*** Opening of Source information ***

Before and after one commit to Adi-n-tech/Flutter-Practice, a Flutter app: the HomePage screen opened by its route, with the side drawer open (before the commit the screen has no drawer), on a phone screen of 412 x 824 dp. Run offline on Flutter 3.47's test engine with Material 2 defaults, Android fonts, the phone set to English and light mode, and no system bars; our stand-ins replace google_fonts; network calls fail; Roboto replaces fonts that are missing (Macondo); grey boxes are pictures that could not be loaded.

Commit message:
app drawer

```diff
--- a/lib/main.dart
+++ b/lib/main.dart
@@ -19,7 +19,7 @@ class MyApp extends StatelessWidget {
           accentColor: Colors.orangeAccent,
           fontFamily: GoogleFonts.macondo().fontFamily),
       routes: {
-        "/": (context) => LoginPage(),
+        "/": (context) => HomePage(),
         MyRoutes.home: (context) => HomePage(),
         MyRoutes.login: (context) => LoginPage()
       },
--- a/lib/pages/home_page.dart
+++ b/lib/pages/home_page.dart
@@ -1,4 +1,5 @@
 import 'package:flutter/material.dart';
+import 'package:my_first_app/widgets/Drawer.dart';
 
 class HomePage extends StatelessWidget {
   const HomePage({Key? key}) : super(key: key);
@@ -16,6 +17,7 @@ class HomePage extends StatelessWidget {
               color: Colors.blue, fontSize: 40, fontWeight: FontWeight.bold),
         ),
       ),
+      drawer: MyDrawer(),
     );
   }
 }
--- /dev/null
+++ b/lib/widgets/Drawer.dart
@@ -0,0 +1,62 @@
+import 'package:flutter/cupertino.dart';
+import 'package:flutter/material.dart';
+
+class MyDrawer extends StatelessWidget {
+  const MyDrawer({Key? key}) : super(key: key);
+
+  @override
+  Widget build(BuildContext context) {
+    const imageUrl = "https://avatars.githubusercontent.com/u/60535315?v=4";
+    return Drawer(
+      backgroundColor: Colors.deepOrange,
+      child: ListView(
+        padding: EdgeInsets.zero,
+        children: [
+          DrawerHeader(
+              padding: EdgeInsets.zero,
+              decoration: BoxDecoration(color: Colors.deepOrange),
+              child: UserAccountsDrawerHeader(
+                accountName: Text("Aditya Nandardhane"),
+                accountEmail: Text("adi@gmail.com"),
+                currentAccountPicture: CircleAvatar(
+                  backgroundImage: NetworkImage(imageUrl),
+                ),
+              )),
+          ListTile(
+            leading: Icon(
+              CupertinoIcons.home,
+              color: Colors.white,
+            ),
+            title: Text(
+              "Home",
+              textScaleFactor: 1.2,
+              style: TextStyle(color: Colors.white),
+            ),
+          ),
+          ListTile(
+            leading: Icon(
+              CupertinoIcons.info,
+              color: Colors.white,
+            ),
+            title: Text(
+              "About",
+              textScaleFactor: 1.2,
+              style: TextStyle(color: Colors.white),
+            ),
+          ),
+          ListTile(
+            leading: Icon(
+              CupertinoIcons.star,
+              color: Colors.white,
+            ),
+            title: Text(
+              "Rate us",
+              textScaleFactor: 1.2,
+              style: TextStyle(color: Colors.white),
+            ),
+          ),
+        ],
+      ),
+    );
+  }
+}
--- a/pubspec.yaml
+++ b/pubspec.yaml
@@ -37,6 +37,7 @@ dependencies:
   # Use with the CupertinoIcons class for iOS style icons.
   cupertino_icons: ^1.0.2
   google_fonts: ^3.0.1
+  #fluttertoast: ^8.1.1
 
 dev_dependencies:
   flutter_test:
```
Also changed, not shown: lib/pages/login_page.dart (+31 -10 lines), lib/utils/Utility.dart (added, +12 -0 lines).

*** Close of Source information ***

Problem to work on –
Across the preceding records, count the lines with the word "dart" in them and give that figure alone.

Answer to the exercise –
10